But what about when it is the great-grandparents mourning their great-grandchildren? When it is a three-month-old baby in Israel with her throat slashed by a terrorist, or a two-year-old orphaned on his birthday in Mumbai, or the siblings of a nine-year-old brother in Brooklyn. And the list goes on.

Baruch Dayan HaEmet. Blessed is the True Judge.

It is hard to say. But really, is there anything else to say?

When things make sense, when things go in the natural order, it is easy to leave G‑d out of it. But when they don’t—when they tragically and incomprehensibly go in a different direction—as hard as it may be, there is only one thing we can rely on. That this is not natural. This is not something that makes sense. This is only something that our Creator can understand. And we have no option but to trust that somehow, some way, there is a reason and meaning to this.

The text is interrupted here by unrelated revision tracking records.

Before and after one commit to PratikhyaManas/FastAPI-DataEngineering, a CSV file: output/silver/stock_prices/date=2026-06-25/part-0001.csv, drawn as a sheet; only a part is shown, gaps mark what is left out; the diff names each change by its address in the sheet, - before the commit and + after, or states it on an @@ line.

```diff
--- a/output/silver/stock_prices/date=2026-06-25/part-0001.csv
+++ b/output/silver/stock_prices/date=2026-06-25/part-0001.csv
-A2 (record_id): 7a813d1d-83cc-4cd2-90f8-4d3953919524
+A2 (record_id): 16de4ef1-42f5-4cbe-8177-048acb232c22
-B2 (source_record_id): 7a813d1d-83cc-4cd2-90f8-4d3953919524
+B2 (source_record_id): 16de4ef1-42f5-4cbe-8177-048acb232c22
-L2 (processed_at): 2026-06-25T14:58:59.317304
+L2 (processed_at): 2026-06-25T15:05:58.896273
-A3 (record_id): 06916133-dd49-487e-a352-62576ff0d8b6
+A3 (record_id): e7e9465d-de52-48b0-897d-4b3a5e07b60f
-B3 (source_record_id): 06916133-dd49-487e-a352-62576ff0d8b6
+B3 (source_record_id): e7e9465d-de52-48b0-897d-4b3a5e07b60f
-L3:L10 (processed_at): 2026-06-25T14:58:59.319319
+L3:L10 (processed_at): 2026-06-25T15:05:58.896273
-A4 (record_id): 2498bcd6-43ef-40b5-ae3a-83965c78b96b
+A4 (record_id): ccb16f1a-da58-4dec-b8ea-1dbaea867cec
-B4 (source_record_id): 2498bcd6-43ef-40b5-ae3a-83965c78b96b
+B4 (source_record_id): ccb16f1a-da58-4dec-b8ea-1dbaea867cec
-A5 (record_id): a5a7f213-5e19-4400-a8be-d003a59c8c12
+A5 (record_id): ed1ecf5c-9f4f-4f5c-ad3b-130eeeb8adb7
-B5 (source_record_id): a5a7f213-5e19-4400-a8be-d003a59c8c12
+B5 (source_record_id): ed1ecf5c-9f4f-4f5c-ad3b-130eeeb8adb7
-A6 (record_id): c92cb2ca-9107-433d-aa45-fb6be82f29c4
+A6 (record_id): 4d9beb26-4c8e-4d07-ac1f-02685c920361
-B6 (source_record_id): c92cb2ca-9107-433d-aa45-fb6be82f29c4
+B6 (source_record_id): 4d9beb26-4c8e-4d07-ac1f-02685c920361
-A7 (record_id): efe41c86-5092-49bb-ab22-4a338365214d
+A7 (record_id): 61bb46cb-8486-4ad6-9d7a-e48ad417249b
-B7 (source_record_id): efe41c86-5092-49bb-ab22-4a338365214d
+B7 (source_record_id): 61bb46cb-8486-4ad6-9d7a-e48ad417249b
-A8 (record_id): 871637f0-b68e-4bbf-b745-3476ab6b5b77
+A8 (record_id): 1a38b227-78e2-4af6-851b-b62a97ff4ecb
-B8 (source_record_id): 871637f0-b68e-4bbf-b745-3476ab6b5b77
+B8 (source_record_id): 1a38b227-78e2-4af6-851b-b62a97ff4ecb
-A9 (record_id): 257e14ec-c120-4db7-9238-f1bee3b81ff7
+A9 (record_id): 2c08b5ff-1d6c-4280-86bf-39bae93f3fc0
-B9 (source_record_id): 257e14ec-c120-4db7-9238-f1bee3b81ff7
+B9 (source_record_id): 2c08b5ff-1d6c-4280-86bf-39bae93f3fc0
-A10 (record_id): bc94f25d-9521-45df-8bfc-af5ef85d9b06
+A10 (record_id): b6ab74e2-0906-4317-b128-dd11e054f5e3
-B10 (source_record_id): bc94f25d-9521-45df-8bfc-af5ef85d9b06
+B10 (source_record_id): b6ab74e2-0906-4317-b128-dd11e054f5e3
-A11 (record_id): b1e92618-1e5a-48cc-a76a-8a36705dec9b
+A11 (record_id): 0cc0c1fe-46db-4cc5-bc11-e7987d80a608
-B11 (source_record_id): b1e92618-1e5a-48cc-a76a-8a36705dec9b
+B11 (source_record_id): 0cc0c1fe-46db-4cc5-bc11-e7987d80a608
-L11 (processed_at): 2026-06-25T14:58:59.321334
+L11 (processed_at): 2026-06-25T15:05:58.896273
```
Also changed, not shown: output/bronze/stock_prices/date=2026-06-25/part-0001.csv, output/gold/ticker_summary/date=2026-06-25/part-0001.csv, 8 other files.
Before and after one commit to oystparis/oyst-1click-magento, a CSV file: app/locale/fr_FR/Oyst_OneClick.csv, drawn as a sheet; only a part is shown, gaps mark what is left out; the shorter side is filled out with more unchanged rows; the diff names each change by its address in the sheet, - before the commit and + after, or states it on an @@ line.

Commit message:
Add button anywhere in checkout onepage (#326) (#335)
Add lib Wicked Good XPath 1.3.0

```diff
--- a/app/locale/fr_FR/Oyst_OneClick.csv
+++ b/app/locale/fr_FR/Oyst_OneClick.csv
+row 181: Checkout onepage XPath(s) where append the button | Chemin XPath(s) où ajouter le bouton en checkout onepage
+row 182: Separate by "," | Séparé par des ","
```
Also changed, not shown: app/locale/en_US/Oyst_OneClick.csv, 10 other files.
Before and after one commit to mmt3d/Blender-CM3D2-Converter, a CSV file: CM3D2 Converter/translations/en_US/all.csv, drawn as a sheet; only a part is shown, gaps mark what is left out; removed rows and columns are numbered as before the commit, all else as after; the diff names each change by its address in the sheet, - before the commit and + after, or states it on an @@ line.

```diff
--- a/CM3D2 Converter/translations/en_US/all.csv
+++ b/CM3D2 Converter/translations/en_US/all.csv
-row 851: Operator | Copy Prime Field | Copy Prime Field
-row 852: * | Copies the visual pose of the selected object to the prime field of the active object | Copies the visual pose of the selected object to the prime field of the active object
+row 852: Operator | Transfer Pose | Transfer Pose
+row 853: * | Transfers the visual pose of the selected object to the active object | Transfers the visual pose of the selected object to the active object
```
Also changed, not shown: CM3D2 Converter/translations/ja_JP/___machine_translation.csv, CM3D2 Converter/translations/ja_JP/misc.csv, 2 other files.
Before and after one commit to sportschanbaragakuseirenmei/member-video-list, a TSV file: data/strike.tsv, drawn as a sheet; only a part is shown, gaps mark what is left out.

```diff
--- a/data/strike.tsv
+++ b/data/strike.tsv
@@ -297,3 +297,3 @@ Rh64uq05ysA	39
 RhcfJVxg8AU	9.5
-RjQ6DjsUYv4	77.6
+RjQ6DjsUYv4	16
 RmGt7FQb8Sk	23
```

It is hard to say. But really, is there anything else to say?One of the most powerful moments in my journey in Judaism came about in a conversation regarding the murder of fifteen-year-old Marc. I was in Israel, studying for the year, and had become much more connected to my Judaism. I was loving the learning, the meaning, the lifestyle. But I just couldn’t get past my difficulty in connecting to a G‑d who would allow tragedy to happen. A G‑d who allowed Marc to be shot in the back, devastating family and friends forever.

I sat there one night debating this with a friend. I emphatically said that there was no way I wanted to live in a world, or believe in a G‑d, that would allow an innocent child to be callously murdered. My friend looked me right in the eye and responded that she didn’t want to live in a world where that excuse for a human being, that murderer, was more powerful than her G‑d.

It hit me. It was so true. I also don’t want to live in a world where my G‑d is not greater than these monsters. Does it help me understand why these things happen? No. But who said we can ever understand? We can’t. But we can believe that despicable tragedies will not go unpunished. That they will not be forgotten. And that one day—G‑d willing, immediately—we will no longer suffer like this, for our exile will be over.

Baruch Dayan HaEmet.

Blessed is the True Judge.